Version comparison data
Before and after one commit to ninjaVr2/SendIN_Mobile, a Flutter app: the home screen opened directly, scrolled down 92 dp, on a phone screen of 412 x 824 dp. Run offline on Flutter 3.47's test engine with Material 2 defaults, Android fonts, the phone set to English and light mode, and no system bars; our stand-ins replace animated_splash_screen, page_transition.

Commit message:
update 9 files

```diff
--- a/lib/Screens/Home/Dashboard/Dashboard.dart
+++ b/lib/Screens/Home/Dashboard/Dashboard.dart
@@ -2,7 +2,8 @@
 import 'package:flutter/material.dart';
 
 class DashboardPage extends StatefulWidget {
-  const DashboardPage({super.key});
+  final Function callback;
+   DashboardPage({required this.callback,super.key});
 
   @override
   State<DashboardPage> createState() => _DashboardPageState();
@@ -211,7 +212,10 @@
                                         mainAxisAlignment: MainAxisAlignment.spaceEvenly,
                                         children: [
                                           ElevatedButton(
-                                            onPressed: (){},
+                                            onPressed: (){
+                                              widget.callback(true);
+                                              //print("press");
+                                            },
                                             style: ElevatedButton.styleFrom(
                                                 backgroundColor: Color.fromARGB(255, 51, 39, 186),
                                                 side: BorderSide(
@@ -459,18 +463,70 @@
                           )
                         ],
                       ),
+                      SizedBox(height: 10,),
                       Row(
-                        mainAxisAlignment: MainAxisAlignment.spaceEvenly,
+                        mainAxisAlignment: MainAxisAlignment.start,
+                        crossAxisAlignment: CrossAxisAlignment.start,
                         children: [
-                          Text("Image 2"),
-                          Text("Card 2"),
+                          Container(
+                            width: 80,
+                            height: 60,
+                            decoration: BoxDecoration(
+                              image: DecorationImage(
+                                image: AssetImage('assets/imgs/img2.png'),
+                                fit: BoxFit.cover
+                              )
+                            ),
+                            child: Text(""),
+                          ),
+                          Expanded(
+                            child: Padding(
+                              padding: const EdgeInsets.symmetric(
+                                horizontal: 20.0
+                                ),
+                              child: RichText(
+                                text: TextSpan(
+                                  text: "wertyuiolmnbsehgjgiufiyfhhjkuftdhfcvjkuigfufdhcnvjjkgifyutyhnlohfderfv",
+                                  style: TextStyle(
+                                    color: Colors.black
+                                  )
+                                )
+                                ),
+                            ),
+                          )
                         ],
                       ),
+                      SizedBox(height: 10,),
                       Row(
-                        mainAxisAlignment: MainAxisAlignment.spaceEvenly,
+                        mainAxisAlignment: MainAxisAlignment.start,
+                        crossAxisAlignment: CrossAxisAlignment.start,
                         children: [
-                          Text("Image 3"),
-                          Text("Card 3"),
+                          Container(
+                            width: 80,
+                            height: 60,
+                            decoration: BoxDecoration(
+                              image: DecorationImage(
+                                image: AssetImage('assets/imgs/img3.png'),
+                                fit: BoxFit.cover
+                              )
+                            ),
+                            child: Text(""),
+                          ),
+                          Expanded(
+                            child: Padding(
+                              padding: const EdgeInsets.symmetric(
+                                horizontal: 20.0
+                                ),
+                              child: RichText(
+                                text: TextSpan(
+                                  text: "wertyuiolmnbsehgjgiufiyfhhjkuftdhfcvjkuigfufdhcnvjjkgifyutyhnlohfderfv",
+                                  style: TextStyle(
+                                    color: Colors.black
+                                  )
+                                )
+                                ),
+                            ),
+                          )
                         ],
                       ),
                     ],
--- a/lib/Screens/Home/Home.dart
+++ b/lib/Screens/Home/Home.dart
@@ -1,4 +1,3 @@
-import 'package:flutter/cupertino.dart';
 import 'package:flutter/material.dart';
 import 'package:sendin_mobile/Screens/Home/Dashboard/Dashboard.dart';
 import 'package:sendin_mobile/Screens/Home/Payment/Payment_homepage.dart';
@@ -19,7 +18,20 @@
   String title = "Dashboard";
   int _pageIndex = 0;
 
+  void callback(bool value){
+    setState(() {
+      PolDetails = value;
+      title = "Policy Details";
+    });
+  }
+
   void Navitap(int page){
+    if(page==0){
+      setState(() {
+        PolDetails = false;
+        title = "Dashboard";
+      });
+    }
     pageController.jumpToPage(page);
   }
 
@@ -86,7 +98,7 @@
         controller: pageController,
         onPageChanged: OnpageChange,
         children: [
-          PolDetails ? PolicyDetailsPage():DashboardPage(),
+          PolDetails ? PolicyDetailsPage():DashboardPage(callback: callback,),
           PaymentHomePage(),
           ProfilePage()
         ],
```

**WHAT TO WORK ON**
Read the entries above and find each line holding the word "PolDetails". Copy it out.

**FINAL ANSWER**
+      PolDetails = value;
+        PolDetails = false;
-          PolDetails ? PolicyDetailsPage():DashboardPage(),
+          PolDetails ? PolicyDetailsPage():DashboardPage(callback: callback,),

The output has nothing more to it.